- **Instructions to follow**
Which lines of the records below contain the word "span"? Show each one.

*** Opening The input ***

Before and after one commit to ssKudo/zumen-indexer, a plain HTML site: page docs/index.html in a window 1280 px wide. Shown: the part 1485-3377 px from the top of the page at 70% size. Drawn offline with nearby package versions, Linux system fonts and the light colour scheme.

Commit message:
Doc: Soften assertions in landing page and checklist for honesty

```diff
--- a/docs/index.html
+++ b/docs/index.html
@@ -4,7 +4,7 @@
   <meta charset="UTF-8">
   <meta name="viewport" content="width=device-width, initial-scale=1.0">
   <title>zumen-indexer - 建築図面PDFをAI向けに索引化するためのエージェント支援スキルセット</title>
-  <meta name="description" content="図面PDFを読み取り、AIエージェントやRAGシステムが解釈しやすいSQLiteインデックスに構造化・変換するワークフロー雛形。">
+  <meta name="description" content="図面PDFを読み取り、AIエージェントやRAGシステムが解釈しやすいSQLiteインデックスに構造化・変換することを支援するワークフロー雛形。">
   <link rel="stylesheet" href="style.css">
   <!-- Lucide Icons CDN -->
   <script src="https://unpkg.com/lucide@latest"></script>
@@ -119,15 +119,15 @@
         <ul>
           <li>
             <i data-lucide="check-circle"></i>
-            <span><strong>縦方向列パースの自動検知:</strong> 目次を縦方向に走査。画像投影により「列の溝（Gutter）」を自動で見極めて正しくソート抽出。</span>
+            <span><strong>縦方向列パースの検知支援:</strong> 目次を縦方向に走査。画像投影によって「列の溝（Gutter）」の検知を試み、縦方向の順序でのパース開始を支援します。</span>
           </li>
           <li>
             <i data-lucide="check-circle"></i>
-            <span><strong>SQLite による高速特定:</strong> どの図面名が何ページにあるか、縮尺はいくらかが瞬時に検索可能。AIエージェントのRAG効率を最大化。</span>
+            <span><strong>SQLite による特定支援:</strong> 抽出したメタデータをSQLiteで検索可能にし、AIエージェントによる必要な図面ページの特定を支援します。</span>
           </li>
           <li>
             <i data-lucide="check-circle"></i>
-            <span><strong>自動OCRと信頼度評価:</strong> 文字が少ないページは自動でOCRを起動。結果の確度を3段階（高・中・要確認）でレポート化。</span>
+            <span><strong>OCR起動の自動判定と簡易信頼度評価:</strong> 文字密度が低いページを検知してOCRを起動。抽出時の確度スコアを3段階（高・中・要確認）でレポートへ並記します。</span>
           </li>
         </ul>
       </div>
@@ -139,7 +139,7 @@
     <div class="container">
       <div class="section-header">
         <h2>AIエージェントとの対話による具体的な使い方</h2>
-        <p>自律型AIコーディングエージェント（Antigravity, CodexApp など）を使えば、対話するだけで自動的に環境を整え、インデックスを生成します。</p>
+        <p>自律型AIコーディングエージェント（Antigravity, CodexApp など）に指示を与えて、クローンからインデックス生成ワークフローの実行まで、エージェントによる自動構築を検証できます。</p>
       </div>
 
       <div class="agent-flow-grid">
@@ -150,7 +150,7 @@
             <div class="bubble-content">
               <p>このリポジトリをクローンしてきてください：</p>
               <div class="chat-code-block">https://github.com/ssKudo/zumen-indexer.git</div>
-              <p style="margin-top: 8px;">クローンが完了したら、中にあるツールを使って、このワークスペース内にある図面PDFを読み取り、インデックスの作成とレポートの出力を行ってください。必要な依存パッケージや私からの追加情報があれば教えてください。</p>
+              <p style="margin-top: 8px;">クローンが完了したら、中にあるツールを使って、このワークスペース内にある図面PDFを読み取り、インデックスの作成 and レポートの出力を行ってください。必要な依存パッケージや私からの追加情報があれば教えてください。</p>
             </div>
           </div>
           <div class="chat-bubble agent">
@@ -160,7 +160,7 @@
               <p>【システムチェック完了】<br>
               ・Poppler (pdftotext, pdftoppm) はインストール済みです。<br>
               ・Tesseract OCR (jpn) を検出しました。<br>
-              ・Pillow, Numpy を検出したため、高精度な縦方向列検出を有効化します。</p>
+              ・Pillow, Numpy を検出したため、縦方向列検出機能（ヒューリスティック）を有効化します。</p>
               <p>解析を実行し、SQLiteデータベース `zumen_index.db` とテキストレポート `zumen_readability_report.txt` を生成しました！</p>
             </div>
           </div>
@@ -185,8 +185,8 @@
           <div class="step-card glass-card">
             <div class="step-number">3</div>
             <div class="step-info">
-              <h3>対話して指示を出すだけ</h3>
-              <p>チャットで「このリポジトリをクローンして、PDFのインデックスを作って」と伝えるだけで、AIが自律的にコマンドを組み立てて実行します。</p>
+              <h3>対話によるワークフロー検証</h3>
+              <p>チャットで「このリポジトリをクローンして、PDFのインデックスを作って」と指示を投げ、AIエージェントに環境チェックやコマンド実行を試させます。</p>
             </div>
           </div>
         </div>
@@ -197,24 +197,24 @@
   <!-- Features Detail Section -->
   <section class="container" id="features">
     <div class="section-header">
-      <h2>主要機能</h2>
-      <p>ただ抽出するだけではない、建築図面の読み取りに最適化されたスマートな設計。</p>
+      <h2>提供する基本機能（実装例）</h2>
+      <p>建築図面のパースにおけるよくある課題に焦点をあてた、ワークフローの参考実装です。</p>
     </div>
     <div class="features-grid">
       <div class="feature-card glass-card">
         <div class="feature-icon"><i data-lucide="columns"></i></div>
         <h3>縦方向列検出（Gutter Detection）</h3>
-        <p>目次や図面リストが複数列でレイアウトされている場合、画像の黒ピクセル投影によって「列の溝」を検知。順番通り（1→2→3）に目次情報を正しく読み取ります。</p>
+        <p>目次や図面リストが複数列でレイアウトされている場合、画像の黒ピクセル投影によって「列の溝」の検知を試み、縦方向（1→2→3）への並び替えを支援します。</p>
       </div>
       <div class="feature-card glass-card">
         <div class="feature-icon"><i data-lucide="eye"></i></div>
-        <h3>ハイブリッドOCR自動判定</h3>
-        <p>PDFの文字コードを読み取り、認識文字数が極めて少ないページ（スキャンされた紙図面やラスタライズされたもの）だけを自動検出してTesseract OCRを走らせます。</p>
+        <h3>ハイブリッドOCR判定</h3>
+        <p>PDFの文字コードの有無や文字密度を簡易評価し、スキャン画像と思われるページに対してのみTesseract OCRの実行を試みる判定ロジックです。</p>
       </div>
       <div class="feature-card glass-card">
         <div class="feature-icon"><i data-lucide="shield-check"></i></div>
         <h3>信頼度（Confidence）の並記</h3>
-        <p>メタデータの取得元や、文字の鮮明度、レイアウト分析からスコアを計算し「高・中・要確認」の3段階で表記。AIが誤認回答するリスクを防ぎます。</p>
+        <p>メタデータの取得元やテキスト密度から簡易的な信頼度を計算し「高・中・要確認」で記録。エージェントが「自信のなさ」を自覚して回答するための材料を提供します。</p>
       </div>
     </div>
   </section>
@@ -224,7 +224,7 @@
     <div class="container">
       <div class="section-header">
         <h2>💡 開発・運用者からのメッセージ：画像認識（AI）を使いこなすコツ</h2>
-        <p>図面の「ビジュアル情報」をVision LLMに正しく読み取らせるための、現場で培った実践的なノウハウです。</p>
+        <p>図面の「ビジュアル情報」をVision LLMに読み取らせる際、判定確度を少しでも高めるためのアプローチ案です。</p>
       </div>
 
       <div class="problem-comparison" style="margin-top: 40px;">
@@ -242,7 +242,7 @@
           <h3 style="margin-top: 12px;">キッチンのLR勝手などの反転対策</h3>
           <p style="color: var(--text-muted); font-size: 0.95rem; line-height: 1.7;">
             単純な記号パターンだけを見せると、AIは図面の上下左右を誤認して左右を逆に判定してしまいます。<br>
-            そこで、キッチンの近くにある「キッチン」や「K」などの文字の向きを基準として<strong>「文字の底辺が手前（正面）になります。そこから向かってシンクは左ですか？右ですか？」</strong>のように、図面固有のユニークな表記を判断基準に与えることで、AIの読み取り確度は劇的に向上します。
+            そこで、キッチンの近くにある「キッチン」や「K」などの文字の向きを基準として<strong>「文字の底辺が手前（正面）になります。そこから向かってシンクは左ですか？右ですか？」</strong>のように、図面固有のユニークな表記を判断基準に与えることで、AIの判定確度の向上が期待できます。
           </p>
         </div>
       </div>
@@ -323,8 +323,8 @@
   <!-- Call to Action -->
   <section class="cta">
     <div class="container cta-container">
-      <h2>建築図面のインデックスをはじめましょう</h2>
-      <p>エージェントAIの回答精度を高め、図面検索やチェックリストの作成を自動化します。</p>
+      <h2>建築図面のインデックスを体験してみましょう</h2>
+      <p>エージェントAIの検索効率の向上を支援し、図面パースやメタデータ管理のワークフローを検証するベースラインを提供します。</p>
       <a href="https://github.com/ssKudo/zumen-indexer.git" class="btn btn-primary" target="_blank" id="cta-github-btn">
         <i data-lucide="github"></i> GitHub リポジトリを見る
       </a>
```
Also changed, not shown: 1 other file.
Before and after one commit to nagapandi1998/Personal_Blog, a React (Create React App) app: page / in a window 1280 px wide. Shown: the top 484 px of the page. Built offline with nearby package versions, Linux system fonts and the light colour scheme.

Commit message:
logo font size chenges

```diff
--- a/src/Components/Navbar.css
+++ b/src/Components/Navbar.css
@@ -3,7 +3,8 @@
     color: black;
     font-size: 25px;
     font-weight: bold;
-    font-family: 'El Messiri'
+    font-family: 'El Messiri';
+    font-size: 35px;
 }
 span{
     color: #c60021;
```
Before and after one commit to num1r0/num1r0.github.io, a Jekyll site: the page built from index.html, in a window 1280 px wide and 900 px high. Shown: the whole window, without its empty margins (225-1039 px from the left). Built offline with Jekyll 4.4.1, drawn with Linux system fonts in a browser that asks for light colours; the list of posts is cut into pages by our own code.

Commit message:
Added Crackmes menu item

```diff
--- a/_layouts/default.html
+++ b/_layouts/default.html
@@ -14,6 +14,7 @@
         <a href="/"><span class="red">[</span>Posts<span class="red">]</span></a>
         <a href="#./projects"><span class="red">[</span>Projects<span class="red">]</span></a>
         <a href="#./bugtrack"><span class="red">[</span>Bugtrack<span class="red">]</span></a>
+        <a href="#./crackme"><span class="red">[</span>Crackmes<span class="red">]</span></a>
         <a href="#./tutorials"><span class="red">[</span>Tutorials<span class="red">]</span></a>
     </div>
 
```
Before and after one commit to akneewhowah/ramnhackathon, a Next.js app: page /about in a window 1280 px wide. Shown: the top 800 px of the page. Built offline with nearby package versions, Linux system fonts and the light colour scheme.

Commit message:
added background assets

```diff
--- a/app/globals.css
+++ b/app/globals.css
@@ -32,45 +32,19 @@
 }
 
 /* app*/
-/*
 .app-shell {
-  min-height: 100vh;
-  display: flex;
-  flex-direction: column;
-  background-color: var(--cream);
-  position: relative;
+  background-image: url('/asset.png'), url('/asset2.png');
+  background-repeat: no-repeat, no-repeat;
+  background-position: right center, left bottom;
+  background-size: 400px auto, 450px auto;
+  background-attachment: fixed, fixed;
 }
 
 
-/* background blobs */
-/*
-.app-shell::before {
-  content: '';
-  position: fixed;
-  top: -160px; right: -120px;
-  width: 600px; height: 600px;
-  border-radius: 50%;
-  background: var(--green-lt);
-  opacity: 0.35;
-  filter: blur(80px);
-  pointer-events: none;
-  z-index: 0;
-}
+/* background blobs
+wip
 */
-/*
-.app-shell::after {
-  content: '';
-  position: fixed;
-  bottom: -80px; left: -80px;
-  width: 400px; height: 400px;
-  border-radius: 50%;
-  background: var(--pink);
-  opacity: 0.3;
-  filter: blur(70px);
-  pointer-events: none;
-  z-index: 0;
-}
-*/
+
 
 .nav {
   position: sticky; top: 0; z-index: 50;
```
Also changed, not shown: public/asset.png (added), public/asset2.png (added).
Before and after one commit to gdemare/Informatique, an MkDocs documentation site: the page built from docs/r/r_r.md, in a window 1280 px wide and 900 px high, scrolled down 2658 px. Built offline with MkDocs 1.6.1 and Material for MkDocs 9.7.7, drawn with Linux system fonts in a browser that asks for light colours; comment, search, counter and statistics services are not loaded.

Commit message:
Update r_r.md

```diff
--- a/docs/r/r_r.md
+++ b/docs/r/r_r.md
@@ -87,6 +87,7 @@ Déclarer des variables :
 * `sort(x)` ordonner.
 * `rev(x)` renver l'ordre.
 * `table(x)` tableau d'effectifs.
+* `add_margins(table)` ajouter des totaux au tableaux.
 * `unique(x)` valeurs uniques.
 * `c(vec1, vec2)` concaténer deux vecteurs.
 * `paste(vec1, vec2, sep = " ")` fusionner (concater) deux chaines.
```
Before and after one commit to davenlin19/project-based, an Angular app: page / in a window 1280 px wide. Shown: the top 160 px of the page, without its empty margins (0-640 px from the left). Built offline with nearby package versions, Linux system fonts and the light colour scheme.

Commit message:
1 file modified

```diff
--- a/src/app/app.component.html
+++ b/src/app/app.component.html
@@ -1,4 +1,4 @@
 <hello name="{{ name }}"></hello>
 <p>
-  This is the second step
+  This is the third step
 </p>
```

*** Closing The input ***

- **Response to the task**
-            <span><strong>縦方向列パースの自動検知:</strong> 目次を縦方向に走査。画像投影により「列の溝（Gutter）」を自動で見極めて正しくソート抽出。</span>
+            <span><strong>縦方向列パースの検知支援:</strong> 目次を縦方向に走査。画像投影によって「列の溝（Gutter）」の検知を試み、縦方向の順序でのパース開始を支援します。</span>
-            <span><strong>SQLite による高速特定:</strong> どの図面名が何ページにあるか、縮尺はいくらかが瞬時に検索可能。AIエージェントのRAG効率を最大化。</span>
+            <span><strong>SQLite による特定支援:</strong> 抽出したメタデータをSQLiteで検索可能にし、AIエージェントによる必要な図面ページの特定を支援します。</span>
-            <span><strong>自動OCRと信頼度評価:</strong> 文字が少ないページは自動でOCRを起動。結果の確度を3段階（高・中・要確認）でレポート化。</span>
+            <span><strong>OCR起動の自動判定と簡易信頼度評価:</strong> 文字密度が低いページを検知してOCRを起動。抽出時の確度スコアを3段階（高・中・要確認）でレポートへ並記します。</span>
 span{
         <a href="/"><span class="red">[</span>Posts<span class="red">]</span></a>
         <a href="#./projects"><span class="red">[</span>Projects<span class="red">]</span></a>
         <a href="#./bugtrack"><span class="red">[</span>Bugtrack<span class="red">]</span></a>
+        <a href="#./crackme"><span class="red">[</span>Crackmes<span class="red">]</span></a>
         <a href="#./tutorials"><span class="red">[</span>Tutorials<span class="red">]</span></a>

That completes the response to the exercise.